Josue Romero Valasquez’s case stands out because he is like a lot of average American teenagers. He hangs out with his friends, at the skate park. He is a good student. He got a scholarship to art school, and is considered gifted. Josue wants to become an architect; he mentors younger kids to teach them art. Two weeks after Trump’s executive order, Josue, a DACA recipient, was stopped by San Antonio police. He was on his way home from the skate park. Was he stopped because of profiling? The cops searched him. The officers found a half of a joint in his pocket. He was arrested and turned over to ICE. Fortunately for Josue, the pro bono legal defense fund, RAICES, agreed to represent him. Jonathan Ryan is handling Josue’s defense. So far he has been lucky and continues to be protected under DACA. There is a misdemeanor B charge, for the small amount of marijuana. He is clearlyno threat to his community.

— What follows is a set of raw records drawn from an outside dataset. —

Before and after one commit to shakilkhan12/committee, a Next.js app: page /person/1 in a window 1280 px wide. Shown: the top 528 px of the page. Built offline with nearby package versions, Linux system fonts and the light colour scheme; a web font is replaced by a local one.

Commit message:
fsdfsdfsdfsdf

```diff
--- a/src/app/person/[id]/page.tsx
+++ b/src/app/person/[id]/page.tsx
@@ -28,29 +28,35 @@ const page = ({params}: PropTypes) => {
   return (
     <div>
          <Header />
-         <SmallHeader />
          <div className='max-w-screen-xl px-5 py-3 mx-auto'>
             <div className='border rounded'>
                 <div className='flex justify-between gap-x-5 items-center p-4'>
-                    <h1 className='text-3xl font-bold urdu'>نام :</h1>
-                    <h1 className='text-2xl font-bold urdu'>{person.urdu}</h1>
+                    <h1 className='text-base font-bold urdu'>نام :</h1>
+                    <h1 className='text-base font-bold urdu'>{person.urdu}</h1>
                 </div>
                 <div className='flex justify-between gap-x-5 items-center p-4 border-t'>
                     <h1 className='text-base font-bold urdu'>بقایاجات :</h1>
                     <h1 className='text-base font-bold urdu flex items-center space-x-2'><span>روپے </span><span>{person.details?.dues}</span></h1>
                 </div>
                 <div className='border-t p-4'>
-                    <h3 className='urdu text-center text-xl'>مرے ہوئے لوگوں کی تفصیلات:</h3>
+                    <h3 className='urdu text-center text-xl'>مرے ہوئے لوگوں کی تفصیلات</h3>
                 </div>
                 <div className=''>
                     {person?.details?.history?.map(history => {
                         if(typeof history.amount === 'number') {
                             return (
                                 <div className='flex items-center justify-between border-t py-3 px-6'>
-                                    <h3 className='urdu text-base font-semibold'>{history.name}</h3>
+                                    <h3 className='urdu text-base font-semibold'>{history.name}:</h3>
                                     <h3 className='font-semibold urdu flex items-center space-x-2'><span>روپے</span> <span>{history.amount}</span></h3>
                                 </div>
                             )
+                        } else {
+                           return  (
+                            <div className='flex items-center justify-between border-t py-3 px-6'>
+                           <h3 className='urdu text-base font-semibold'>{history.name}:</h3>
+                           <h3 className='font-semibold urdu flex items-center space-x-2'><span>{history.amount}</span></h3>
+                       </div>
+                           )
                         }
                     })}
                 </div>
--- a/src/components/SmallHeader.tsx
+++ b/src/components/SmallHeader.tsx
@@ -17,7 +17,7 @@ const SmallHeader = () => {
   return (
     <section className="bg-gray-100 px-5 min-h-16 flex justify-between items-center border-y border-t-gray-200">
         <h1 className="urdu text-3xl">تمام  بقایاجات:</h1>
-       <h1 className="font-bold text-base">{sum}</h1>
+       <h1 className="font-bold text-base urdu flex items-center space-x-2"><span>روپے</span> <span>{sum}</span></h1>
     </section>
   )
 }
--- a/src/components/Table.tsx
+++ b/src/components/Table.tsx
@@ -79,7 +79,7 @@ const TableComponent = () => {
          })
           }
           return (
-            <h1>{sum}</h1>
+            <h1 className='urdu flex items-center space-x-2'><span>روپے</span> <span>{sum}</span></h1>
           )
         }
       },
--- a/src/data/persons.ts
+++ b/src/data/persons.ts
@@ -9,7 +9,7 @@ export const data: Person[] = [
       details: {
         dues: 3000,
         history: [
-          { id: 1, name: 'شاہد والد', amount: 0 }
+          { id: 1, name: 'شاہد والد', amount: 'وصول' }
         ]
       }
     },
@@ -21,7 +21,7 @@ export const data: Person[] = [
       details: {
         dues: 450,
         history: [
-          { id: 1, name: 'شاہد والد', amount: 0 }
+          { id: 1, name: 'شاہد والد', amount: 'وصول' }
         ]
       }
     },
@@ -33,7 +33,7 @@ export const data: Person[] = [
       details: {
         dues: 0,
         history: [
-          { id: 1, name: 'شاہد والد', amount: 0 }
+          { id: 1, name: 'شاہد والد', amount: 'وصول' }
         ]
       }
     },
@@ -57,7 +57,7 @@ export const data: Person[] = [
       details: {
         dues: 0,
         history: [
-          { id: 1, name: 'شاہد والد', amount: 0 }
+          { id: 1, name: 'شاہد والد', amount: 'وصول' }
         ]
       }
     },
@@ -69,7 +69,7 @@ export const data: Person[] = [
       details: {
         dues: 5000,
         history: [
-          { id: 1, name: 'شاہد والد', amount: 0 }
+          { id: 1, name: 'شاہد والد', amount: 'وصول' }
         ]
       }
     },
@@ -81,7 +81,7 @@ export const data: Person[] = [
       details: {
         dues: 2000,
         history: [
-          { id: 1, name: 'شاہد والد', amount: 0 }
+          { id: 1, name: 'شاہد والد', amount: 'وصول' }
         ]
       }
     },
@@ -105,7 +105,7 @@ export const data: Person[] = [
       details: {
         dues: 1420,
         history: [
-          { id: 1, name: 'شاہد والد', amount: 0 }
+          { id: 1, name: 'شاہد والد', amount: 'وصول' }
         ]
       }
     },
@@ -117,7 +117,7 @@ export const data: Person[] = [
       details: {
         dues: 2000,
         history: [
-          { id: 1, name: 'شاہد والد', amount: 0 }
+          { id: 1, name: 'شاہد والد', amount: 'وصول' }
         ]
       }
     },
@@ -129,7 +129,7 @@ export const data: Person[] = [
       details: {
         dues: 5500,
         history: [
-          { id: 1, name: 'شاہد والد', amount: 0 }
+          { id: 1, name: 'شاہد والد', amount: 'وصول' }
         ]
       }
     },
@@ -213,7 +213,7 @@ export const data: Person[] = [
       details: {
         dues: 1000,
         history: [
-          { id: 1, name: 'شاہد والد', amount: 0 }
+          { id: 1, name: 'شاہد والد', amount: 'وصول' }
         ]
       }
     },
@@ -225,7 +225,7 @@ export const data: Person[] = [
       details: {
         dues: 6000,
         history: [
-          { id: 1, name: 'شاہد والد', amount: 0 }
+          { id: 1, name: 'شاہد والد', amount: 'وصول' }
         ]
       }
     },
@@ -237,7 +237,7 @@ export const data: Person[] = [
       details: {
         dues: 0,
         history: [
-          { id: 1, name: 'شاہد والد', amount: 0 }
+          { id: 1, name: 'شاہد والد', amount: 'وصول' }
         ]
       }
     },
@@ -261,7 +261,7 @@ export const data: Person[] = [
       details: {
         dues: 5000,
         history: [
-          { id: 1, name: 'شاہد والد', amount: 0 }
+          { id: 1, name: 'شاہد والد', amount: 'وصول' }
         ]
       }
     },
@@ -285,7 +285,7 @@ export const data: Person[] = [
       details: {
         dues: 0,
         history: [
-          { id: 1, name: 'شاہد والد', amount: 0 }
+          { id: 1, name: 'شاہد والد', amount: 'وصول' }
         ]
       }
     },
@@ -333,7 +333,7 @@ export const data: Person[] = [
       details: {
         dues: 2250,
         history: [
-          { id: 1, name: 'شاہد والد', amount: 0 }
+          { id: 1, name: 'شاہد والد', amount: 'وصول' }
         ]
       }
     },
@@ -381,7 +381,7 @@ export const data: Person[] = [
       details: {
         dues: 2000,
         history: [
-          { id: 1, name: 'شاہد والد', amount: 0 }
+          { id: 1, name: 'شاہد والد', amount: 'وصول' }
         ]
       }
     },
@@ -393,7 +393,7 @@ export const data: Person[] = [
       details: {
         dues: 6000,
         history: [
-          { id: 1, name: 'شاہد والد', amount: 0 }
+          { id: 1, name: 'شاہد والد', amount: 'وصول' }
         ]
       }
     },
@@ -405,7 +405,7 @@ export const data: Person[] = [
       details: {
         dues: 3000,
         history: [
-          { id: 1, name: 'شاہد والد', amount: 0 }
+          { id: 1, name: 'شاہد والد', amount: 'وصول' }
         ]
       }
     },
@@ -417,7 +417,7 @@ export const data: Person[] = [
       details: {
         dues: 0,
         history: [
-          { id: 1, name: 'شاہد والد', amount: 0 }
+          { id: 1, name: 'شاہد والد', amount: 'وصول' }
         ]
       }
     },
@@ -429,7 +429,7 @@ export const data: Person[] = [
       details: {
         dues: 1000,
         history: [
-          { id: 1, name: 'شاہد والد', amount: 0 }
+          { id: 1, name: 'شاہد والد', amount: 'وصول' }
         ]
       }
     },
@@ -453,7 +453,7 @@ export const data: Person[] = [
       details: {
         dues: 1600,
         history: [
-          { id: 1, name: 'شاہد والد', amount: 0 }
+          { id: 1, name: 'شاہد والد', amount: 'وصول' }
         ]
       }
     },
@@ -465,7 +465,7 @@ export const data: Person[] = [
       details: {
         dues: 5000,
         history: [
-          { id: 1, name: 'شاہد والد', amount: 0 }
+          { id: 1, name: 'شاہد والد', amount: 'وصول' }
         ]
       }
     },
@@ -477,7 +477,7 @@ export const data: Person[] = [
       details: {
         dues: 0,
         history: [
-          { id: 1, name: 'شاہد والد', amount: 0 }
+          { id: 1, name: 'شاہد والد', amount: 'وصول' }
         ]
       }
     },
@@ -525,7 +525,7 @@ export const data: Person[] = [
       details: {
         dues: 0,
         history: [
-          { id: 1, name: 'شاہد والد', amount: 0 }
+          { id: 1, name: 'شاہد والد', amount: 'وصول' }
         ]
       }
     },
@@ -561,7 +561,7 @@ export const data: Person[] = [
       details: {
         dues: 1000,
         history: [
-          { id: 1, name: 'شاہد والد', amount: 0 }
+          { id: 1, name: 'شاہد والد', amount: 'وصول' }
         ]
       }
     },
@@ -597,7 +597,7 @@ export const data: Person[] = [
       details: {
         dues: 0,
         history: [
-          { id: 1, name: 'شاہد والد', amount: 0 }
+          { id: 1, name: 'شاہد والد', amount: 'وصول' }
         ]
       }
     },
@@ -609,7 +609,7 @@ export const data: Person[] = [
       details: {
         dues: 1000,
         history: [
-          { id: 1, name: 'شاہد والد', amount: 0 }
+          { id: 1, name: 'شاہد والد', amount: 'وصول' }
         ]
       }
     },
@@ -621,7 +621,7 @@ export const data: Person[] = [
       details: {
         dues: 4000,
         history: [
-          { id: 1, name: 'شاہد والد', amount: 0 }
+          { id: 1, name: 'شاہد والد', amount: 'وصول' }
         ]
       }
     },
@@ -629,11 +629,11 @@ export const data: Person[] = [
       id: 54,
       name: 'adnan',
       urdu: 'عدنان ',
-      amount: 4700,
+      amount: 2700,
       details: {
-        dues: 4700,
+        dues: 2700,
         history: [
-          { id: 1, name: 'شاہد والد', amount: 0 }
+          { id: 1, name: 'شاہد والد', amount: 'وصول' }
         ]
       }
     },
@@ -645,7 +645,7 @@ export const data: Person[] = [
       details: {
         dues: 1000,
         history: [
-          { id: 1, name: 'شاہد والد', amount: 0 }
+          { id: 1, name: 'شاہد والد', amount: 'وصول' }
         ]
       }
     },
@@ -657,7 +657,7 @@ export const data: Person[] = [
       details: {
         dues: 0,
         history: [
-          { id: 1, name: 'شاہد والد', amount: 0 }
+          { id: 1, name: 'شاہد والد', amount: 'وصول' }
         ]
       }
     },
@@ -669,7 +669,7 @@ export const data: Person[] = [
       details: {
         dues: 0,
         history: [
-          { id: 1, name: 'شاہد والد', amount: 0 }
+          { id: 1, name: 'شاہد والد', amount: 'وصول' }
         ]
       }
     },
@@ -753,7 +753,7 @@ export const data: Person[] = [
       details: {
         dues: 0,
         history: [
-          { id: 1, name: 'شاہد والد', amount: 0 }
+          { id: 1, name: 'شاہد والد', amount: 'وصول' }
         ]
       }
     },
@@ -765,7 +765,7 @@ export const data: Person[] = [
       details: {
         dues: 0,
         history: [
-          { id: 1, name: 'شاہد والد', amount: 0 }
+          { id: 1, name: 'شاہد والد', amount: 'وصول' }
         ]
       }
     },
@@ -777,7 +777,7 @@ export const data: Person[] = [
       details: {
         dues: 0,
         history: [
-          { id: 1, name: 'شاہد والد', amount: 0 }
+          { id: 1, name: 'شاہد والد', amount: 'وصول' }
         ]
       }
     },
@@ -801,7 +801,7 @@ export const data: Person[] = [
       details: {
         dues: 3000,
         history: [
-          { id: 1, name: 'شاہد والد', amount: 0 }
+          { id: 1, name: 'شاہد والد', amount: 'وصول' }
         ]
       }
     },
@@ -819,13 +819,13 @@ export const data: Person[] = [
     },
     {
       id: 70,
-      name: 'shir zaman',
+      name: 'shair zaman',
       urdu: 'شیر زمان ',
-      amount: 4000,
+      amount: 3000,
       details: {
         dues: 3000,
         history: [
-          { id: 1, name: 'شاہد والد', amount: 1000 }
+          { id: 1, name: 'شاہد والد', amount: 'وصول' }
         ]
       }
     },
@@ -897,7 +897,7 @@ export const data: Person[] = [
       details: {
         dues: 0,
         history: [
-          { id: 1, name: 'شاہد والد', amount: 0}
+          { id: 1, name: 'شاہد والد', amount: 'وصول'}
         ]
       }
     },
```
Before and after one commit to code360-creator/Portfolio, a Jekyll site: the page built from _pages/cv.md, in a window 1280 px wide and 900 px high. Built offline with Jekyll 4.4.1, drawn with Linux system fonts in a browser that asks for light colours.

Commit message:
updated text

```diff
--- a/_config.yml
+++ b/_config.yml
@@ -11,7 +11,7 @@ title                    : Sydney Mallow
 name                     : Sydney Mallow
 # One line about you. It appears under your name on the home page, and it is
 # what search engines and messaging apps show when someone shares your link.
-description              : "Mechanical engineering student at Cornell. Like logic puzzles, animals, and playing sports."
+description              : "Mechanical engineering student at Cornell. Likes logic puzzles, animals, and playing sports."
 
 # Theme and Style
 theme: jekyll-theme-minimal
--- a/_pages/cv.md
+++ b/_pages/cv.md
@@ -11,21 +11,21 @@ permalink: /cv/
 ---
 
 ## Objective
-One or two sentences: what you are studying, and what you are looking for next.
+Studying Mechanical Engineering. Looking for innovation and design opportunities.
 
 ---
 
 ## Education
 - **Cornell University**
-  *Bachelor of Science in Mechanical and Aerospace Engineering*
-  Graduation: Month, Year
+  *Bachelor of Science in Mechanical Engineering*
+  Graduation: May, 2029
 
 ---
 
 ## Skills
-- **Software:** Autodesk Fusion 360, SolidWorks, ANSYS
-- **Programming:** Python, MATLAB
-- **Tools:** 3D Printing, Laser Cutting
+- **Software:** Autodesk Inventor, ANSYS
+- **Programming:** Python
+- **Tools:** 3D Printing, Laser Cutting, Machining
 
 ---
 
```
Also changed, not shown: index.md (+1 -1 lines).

Josue’s case got the attention of the press. Most of those arrested, wont have the visibility of these early DACA cases. Although DACA has not been repealed, as yet, all of those in the program are frightened. Every person who signed up for this protection gave immigration their personal information. They have reason to be worried.
Homeland Security has called for raising the number of immigrants ICE incarcerates daily, to 80,000 people. Mother Jones magazine recently interviewed ACLU attorney Carl Takei, who gave them this statement: “Last year, ICE detained more than 352,000 people. The number of detainees held each day, typically between 31,000 and 34,000, reached a historic high of about 41,000 people in the fall, as Customs and Border Protection apprehended more people on the southwest border while seeing a simultaneous rise in asylum seekers. But doubling the daily capacity to 80,000 would require ICE to sprint to add more capacity than the agency has ever added in its entire history. And we don't know if 80,000 is where he'll stop."
We are at the beginning of this. It will never be okay to let our guard down, and moreover not to put ourselves in the way of an injustice, to try and protect those who are at risk. We are witnessing a rounding up, in huge numbers, of hard working, decent human beings. This series of cases describes but a microscopic example of the harassment hundreds, even thousands, are experiencing every day now.
I was inspired by California State Senator Kevin de León when he recently said, "I can tell you half of my family would be eligible for deportation under the executive order, because if they got a false Social Security card, if they got a false identification, if they got a false driver’s license prior to us passing AB 60, if they got a false green card—and anyone who has family members, you know, who are undocumented knows that almost entirely everybody has secured some sort of false identification. That’s what you need to survive, to work.”